WHAT THIS TASK INVOLVES :: The answer must be an exact copy of the records, with every picture removed.

PROVIDED RECORDS ::

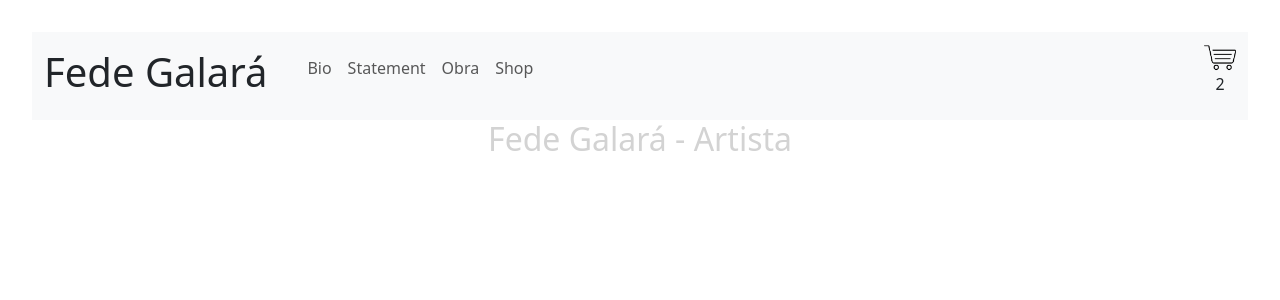
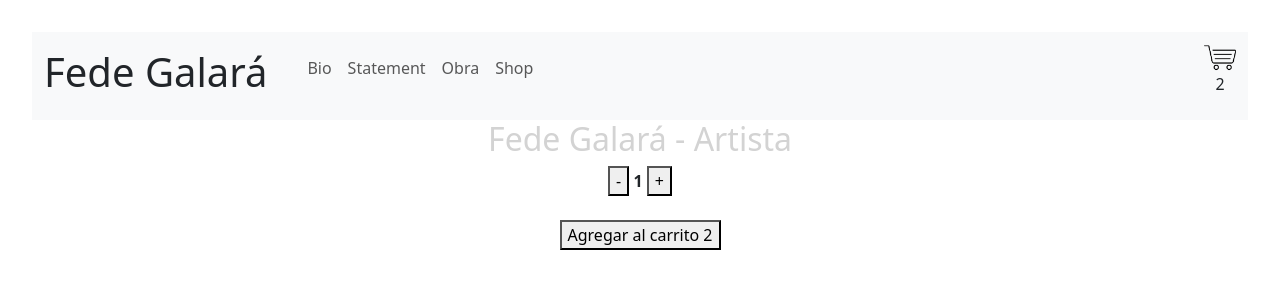
Before and after one commit to belugallardo/React, a React (Vite) app: page / in a window 1280 px wide. Shown: the top 300 px of the page. Built offline with nearby package versions, Linux system fonts and the light colour scheme.

Commit message:
agrego contador

```diff
--- a/src/App.jsx
+++ b/src/App.jsx
@@ -4,6 +4,7 @@ import viteLogo from '/vite.svg'
 import './App.css'
 import Navbar from './components/Navbar/Navbar'
 import ItemListContainer from './components/ItemListContainer/ItemListContainer'
+import ItemCount from './components/ItemCount/ItemCount'
 
 function App() {
   const [count, setCount] = useState(0)
@@ -12,6 +13,7 @@ function App() {
     <>
     <Navbar />
     <ItemListContainer greeting={"Fede Galará - Artista "} />
+    <ItemCount inicial = {1}  stock = {10} />
     </>
   )
 }
--- /dev/null
+++ b/src/components/ItemCount/ItemCount.jsx
@@ -0,0 +1,33 @@
+import { useState, useEffect } from 'react'
+
+const ItemCount = ({ stock, inicial }) => {
+    const [itemCount, setItemCount] = useState(inicial)
+
+    const agregarAlCarrito = () => {
+        console.log(`Agregado ${itemCount} item `)
+    }
+
+    const aumentarCount = () => {
+        if (itemCount < stock) {
+            setItemCount(itemCount + 1);
+        }
+    }
+
+    const disminuirCount = () => {
+        if (itemCount > inicial) {
+            setItemCount(itemCount - 1);
+        }
+    }
+
+    return (
+        <>
+            <button onClick={disminuirCount}> - </button>
+            <strong> {itemCount} </strong>
+            <button onClick={aumentarCount}> + </button>
+            <br /><br />
+            <button onClick={agregarAlCarrito}> Agregar al carrito 2 </button>
+        </>
+    )
+}
+
+export default ItemCount
```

WRITTEN RESPONSE ::
Before and after one commit to belugallardo/React, a React (Vite) app: page / in a window 1280 px wide. Shown: the top 300 px of the page. Built offline with nearby package versions, Linux system fonts and the light colour scheme.

Commit message:
agrego contador

```diff
--- a/src/App.jsx
+++ b/src/App.jsx
@@ -4,6 +4,7 @@ import viteLogo from '/vite.svg'
 import './App.css'
 import Navbar from './components/Navbar/Navbar'
 import ItemListContainer from './components/ItemListContainer/ItemListContainer'
+import ItemCount from './components/ItemCount/ItemCount'
 
 function App() {
   const [count, setCount] = useState(0)
@@ -12,6 +13,7 @@ function App() {
     <>
     <Navbar />
     <ItemListContainer greeting={"Fede Galará - Artista "} />
+    <ItemCount inicial = {1}  stock = {10} />
     </>
   )
 }
--- /dev/null
+++ b/src/components/ItemCount/ItemCount.jsx
@@ -0,0 +1,33 @@
+import { useState, useEffect } from 'react'
+
+const ItemCount = ({ stock, inicial }) => {
+    const [itemCount, setItemCount] = useState(inicial)
+
+    const agregarAlCarrito = () => {
+        console.log(`Agregado ${itemCount} item `)
+    }
+
+    const aumentarCount = () => {
+        if (itemCount < stock) {
+            setItemCount(itemCount + 1);
+        }
+    }
+
+    const disminuirCount = () => {
+        if (itemCount > inicial) {
+            setItemCount(itemCount - 1);
+        }
+    }
+
+    return (
+        <>
+            <button onClick={disminuirCount}> - </button>
+            <strong> {itemCount} </strong>
+            <button onClick={aumentarCount}> + </button>
+            <br /><br />
+            <button onClick={agregarAlCarrito}> Agregar al carrito 2 </button>
+        </>
+    )
+}
+
+export default ItemCount
```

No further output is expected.